**Exercise data**

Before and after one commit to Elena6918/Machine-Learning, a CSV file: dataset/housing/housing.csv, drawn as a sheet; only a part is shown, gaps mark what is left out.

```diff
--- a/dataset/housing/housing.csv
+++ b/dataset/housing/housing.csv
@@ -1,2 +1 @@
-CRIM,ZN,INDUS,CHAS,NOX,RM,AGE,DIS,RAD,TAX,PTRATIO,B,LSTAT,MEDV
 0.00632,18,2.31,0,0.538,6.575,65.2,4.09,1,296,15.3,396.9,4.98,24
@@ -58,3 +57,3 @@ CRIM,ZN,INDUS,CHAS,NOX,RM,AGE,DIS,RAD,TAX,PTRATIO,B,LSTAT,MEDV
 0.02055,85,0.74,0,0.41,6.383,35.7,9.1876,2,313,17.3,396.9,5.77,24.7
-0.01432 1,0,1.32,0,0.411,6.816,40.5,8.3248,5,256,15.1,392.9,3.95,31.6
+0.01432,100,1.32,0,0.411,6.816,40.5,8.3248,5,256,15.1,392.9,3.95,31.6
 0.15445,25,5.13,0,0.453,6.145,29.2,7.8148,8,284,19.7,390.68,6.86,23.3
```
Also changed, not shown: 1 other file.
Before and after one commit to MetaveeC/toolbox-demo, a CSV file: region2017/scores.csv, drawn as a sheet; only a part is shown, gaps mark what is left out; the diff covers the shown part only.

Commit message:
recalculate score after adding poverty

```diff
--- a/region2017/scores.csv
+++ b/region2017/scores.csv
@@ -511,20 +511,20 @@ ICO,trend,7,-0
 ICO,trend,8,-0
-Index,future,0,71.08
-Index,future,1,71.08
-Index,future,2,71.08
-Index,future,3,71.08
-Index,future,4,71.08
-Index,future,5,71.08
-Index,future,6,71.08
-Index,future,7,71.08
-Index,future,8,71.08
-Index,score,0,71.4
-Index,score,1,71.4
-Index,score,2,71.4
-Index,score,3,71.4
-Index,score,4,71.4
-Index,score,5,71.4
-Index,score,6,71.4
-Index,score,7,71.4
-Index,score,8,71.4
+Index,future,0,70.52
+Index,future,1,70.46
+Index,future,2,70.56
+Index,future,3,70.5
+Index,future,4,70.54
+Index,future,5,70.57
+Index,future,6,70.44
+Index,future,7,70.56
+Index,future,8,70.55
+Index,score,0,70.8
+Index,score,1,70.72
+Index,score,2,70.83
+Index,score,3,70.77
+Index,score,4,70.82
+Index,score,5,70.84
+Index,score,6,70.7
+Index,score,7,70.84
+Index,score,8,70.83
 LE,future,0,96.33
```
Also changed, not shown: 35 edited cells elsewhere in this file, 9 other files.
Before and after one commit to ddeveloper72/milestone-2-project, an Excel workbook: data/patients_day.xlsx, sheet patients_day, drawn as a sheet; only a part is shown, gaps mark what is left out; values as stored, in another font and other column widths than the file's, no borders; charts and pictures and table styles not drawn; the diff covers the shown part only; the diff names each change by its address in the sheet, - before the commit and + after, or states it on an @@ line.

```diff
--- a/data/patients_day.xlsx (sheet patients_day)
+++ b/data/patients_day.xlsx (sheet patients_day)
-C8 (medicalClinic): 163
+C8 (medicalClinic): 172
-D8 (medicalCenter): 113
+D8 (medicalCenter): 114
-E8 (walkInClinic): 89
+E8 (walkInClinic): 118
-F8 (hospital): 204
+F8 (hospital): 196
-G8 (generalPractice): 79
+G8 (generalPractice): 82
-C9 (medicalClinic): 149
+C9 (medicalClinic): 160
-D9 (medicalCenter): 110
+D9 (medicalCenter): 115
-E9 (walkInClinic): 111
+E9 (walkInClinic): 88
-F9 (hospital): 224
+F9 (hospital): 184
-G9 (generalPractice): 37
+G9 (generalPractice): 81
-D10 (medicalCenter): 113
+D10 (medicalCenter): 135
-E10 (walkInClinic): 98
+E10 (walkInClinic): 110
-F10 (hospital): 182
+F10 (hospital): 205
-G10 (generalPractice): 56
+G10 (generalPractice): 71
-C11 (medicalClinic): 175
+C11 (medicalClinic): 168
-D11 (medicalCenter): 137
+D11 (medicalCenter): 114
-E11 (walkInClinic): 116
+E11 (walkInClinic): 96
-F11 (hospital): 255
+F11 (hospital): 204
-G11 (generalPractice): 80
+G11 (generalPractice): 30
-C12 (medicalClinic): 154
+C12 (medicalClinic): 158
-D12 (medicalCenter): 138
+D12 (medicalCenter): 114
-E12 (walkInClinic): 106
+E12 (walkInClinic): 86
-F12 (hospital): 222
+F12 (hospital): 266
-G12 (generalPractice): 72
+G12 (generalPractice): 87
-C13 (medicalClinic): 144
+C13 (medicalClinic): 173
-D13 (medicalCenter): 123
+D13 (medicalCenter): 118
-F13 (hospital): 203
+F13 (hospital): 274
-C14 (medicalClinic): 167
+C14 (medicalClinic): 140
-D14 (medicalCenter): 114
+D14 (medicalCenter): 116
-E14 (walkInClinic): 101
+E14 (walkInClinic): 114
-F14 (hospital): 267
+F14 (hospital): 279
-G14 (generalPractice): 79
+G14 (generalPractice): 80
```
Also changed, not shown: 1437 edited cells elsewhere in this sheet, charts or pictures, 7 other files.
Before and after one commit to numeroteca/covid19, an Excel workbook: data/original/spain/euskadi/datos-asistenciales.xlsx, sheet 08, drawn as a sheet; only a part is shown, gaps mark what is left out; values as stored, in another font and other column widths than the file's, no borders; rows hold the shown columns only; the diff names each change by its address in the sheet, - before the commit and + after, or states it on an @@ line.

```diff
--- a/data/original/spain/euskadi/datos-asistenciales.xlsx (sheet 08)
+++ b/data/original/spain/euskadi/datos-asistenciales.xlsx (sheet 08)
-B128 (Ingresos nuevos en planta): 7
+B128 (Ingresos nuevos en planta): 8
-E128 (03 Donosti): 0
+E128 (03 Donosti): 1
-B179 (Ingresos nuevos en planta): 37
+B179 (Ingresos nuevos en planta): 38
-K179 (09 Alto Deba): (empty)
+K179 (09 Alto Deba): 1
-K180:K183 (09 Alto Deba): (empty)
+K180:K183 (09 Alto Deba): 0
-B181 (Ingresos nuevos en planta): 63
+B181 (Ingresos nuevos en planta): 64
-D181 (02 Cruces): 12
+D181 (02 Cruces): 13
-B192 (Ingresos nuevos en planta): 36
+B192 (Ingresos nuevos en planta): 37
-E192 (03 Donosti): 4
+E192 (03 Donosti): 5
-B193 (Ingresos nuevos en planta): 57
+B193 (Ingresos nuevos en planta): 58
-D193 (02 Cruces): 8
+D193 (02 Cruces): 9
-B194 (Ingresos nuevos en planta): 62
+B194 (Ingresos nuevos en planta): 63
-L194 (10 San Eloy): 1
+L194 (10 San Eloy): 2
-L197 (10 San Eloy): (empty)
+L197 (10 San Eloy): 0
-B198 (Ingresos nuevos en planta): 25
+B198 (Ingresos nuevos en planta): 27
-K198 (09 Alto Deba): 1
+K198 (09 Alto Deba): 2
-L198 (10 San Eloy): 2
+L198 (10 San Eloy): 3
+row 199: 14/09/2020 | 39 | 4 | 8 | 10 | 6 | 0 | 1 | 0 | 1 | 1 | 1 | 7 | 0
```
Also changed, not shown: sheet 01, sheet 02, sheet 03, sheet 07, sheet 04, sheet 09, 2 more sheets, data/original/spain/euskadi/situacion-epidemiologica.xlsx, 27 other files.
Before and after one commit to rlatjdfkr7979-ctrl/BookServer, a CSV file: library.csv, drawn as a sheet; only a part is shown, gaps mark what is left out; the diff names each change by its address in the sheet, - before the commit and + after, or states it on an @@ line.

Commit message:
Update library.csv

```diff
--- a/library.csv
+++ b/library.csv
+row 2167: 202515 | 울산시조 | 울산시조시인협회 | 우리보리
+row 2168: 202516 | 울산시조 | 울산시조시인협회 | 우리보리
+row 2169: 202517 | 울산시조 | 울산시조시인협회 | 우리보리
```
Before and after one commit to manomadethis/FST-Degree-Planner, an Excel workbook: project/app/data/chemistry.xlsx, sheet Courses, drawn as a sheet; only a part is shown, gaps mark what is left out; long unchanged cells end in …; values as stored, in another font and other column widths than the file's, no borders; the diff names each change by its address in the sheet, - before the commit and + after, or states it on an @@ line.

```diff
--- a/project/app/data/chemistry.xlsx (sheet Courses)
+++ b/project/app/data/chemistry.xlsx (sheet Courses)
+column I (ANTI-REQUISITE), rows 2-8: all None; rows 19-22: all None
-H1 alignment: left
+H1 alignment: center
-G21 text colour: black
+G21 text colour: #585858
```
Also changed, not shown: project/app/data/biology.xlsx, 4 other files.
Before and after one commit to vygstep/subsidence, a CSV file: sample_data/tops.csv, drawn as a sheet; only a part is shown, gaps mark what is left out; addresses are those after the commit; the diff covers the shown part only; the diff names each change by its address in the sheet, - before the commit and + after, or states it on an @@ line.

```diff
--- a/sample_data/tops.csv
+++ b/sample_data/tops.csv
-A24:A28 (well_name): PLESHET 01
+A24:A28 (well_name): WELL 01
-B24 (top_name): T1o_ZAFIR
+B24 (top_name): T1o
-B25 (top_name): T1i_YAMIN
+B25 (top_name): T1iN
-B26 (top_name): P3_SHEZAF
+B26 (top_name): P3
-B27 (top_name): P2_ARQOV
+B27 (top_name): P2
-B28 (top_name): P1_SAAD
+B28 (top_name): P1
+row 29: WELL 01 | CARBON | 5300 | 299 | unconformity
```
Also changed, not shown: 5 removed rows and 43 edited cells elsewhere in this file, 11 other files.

**Activity**
Set down the lines of the listing above verbatim, first line through the line containing "Also changed, not shown: 35", inclusive; add no other lines.

**Written answer**
Before and after one commit to Elena6918/Machine-Learning, a CSV file: dataset/housing/housing.csv, drawn as a sheet; only a part is shown, gaps mark what is left out.

```diff
--- a/dataset/housing/housing.csv
+++ b/dataset/housing/housing.csv
@@ -1,2 +1 @@
-CRIM,ZN,INDUS,CHAS,NOX,RM,AGE,DIS,RAD,TAX,PTRATIO,B,LSTAT,MEDV
 0.00632,18,2.31,0,0.538,6.575,65.2,4.09,1,296,15.3,396.9,4.98,24
@@ -58,3 +57,3 @@ CRIM,ZN,INDUS,CHAS,NOX,RM,AGE,DIS,RAD,TAX,PTRATIO,B,LSTAT,MEDV
 0.02055,85,0.74,0,0.41,6.383,35.7,9.1876,2,313,17.3,396.9,5.77,24.7
-0.01432 1,0,1.32,0,0.411,6.816,40.5,8.3248,5,256,15.1,392.9,3.95,31.6
+0.01432,100,1.32,0,0.411,6.816,40.5,8.3248,5,256,15.1,392.9,3.95,31.6
 0.15445,25,5.13,0,0.453,6.145,29.2,7.8148,8,284,19.7,390.68,6.86,23.3
```
Also changed, not shown: 1 other file.
Before and after one commit to MetaveeC/toolbox-demo, a CSV file: region2017/scores.csv, drawn as a sheet; only a part is shown, gaps mark what is left out; the diff covers the shown part only.

Commit message:
recalculate score after adding poverty

```diff
--- a/region2017/scores.csv
+++ b/region2017/scores.csv
@@ -511,20 +511,20 @@ ICO,trend,7,-0
 ICO,trend,8,-0
-Index,future,0,71.08
-Index,future,1,71.08
-Index,future,2,71.08
-Index,future,3,71.08
-Index,future,4,71.08
-Index,future,5,71.08
-Index,future,6,71.08
-Index,future,7,71.08
-Index,future,8,71.08
-Index,score,0,71.4
-Index,score,1,71.4
-Index,score,2,71.4
-Index,score,3,71.4
-Index,score,4,71.4
-Index,score,5,71.4
-Index,score,6,71.4
-Index,score,7,71.4
-Index,score,8,71.4
+Index,future,0,70.52
+Index,future,1,70.46
+Index,future,2,70.56
+Index,future,3,70.5
+Index,future,4,70.54
+Index,future,5,70.57
+Index,future,6,70.44
+Index,future,7,70.56
+Index,future,8,70.55
+Index,score,0,70.8
+Index,score,1,70.72
+Index,score,2,70.83
+Index,score,3,70.77
+Index,score,4,70.82
+Index,score,5,70.84
+Index,score,6,70.7
+Index,score,7,70.84
+Index,score,8,70.83
 LE,future,0,96.33
```
Also changed, not shown: 35 edited cells elsewhere in this file, 9 other files.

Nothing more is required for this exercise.